While Buffalo received 7 feet of snow in December, most of the Lake Ontario and Lake Erie basin counties are experiencing a rare winter drought. Sparse rainfall since last spring and paltry snowfall this winter have dried up reservoirs and forced conservation in a season when water is usually plentiful. The jet stream that directs cold air and precipitation to the Northeast in winter has remained farther north than usual, keeping the snowfall above the Great Lakes. The lack of normal precipitation has depleted groundwater, rivers, and lakes. New York has issued drought warnings or drought watches to 38 counties, and sixteen counties were named primary disaster areas.
What does New York’s winter drought mean for wetlands? Long-term drought, like summer drying, is not a problem for most wetland species that inhabit temporary wetlands. Animal species that breed in small, temporary wetlands are “programmed” to breed at the time of year when rainfall is most likely. This assures an aquatic habitat for egg laying. Some wetlands are actually dry for longer periods than they are wet, because several types of genuine wetlands go through extended dry spells. These temporary wetland habitats are some of the most productive areas in the Great Lakes Basin.
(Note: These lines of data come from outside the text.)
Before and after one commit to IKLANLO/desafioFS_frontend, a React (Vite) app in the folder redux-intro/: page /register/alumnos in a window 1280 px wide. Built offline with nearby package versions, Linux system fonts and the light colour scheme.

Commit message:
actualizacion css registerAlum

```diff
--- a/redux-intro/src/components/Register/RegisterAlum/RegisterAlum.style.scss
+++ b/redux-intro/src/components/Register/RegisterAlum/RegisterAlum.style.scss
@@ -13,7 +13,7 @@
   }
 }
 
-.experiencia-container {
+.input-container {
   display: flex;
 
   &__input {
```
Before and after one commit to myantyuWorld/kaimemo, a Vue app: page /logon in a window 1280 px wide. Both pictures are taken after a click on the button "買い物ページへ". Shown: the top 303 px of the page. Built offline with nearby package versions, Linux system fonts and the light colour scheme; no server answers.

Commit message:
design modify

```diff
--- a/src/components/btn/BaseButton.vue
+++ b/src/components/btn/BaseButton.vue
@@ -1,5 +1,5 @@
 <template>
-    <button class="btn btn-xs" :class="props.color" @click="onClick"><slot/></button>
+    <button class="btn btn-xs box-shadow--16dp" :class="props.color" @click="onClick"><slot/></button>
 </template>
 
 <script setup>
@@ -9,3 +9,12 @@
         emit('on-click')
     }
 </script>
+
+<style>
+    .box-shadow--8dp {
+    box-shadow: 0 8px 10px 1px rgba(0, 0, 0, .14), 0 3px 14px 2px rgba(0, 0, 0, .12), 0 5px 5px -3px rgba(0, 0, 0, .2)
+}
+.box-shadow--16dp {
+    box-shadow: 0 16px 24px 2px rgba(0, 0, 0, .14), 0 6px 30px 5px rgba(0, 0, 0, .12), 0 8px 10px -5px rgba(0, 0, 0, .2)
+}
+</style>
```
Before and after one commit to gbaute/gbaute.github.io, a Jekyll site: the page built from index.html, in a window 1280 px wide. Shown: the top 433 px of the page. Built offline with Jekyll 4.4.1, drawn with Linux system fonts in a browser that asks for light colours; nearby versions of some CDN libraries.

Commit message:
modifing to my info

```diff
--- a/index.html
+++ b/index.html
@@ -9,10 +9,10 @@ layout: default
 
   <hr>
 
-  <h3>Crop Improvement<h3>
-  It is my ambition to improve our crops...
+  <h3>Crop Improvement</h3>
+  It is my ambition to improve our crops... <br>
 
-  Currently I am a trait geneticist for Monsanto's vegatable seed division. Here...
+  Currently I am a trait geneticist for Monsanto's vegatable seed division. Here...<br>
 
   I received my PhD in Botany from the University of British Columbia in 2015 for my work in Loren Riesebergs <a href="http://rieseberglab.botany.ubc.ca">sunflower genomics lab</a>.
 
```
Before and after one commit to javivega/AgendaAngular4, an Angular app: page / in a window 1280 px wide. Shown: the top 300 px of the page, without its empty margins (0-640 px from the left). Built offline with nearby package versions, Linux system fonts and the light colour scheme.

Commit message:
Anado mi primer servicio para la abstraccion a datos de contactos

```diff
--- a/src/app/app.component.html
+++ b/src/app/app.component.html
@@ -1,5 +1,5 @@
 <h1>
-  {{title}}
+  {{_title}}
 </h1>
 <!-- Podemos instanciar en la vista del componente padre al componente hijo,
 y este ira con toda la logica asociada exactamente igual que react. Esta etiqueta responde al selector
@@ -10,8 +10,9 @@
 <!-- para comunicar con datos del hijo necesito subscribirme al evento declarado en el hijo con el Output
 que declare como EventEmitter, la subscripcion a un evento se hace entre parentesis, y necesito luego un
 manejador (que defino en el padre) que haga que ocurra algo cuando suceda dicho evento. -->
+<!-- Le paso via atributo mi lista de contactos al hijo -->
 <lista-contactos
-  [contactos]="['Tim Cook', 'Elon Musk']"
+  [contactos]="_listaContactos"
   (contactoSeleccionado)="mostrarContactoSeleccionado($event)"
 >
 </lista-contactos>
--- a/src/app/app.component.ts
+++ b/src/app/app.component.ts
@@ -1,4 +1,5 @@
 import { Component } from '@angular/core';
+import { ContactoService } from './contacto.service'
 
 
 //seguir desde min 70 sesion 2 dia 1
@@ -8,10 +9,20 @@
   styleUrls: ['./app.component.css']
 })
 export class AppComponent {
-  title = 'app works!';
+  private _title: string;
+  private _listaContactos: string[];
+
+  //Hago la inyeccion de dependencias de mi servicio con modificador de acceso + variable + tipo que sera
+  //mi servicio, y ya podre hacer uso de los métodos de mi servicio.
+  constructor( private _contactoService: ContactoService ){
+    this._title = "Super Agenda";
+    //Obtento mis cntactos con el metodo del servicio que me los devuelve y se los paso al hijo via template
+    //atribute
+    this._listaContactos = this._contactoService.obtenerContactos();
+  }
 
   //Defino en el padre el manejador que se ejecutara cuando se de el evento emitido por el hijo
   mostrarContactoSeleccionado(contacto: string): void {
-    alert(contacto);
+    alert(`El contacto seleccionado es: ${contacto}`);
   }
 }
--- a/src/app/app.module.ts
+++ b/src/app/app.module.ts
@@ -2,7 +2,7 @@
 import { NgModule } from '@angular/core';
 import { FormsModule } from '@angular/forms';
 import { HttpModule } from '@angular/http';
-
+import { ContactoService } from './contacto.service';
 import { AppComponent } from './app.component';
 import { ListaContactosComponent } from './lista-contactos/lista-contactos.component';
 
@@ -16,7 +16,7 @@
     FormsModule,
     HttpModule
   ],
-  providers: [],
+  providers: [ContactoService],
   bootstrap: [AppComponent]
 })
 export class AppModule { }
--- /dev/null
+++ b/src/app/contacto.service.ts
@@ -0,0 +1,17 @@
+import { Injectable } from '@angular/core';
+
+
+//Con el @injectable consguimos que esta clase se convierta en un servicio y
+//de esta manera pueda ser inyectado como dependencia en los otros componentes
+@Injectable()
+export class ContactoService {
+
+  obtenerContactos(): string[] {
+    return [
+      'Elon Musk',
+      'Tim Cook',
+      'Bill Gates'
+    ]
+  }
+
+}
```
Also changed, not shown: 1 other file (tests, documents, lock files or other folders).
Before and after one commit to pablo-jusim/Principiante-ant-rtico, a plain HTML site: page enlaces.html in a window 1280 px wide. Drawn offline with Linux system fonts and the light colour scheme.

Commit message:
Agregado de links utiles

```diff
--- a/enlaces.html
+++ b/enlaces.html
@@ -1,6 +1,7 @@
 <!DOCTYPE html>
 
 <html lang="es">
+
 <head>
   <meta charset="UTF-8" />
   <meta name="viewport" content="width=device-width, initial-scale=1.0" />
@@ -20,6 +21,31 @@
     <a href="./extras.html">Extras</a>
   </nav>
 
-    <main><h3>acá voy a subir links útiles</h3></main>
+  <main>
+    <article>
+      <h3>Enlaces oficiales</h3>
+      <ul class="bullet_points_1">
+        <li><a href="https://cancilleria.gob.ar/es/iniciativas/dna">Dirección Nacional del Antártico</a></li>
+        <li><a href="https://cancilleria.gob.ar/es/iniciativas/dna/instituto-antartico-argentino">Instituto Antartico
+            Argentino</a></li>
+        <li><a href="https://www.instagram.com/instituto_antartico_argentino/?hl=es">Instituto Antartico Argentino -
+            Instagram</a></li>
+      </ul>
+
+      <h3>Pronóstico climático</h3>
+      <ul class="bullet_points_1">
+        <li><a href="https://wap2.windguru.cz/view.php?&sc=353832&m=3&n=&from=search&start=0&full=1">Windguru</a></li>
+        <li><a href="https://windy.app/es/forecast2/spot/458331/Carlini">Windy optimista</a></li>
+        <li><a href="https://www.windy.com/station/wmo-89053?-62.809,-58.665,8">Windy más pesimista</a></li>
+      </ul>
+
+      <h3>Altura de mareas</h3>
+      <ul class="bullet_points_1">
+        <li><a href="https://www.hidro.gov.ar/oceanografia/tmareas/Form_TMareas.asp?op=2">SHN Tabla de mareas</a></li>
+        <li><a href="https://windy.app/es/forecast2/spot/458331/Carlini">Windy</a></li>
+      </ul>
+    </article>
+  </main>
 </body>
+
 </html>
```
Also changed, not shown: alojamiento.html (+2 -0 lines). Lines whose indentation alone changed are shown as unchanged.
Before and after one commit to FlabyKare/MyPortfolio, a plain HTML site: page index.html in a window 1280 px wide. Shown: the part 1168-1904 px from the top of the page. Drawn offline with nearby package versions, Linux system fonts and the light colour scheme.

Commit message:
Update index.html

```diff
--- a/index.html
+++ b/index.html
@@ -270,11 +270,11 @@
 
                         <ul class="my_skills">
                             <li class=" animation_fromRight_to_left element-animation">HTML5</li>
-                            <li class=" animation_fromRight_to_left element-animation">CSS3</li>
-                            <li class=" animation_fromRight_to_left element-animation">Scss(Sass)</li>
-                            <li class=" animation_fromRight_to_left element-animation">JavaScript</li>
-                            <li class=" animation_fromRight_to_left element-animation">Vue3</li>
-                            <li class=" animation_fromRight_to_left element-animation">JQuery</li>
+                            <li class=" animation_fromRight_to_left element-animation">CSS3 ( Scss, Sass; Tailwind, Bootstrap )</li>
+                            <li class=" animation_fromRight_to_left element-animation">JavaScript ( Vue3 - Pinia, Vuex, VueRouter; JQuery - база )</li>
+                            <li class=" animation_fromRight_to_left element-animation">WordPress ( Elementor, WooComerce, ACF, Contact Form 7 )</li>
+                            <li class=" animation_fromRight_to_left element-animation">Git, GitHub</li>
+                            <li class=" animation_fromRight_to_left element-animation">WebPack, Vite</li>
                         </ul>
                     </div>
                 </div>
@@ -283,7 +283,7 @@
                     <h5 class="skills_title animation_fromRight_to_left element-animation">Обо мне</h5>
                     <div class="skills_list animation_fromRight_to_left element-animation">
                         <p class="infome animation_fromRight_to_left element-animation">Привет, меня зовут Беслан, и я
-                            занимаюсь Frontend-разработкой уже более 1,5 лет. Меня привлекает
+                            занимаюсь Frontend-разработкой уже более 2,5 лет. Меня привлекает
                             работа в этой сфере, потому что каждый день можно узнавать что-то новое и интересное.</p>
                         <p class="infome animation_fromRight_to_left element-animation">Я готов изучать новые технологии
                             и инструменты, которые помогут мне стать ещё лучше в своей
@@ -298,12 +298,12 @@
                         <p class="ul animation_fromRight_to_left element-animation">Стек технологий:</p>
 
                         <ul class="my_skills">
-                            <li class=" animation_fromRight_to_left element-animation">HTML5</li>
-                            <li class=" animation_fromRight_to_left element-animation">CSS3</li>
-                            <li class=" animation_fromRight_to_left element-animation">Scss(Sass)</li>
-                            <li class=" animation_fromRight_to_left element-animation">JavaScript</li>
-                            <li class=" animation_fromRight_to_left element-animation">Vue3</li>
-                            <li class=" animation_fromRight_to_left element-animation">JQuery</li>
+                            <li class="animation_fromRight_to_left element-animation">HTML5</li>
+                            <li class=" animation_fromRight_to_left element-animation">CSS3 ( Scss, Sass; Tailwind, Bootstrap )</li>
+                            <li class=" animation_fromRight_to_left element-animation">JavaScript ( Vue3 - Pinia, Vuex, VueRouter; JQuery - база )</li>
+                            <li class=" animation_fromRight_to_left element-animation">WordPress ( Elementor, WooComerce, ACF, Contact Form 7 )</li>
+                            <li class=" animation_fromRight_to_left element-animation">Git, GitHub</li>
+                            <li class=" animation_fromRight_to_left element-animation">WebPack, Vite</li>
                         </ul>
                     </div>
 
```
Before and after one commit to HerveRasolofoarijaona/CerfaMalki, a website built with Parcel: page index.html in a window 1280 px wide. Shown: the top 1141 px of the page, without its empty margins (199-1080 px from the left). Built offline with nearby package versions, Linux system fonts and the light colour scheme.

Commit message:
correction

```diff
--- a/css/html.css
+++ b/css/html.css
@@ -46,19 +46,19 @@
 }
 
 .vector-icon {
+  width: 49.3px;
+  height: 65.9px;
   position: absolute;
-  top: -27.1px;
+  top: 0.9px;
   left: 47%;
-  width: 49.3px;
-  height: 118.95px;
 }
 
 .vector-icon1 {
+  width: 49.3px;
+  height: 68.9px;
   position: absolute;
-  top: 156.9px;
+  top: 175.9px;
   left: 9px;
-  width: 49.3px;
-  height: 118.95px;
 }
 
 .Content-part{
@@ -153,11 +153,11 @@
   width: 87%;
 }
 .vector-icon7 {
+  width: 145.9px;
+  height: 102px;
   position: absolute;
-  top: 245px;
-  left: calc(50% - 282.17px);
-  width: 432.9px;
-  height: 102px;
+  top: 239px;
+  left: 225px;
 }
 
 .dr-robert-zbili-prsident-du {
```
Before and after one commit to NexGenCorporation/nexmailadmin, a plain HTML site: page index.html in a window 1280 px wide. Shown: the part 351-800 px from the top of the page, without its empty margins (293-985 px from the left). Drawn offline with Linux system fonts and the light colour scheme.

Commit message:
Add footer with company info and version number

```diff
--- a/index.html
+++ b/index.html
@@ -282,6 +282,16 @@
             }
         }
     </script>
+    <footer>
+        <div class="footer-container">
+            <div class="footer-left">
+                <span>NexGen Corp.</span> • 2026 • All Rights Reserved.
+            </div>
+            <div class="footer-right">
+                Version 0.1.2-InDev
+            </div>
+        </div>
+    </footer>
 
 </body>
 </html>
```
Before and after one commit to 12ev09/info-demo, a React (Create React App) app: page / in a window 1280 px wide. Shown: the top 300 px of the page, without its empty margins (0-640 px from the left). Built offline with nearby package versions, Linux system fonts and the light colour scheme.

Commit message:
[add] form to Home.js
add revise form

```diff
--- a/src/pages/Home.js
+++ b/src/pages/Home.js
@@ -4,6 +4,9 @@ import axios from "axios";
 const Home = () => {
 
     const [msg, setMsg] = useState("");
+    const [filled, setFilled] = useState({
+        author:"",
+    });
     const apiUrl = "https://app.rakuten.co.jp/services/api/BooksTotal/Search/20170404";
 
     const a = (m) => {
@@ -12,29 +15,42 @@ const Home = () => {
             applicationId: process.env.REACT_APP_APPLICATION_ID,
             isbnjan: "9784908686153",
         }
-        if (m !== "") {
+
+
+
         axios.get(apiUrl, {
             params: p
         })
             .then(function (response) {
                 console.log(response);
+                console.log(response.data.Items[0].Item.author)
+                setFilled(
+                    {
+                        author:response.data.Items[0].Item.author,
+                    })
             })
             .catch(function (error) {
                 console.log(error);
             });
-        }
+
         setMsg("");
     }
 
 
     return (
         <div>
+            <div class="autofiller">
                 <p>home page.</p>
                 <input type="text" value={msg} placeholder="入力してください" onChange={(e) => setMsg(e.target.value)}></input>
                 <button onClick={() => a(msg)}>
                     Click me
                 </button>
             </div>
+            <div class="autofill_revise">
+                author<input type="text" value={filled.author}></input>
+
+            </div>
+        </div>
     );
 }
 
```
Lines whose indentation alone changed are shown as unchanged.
Some animal inhabitants actually depend on the wetland habitat drying up to assure that predatory fish are not present.
Time will tell the impact of this winter drought, but as voices for these important wetland resources we must maintain that protective umbrella of advocacy in any weather.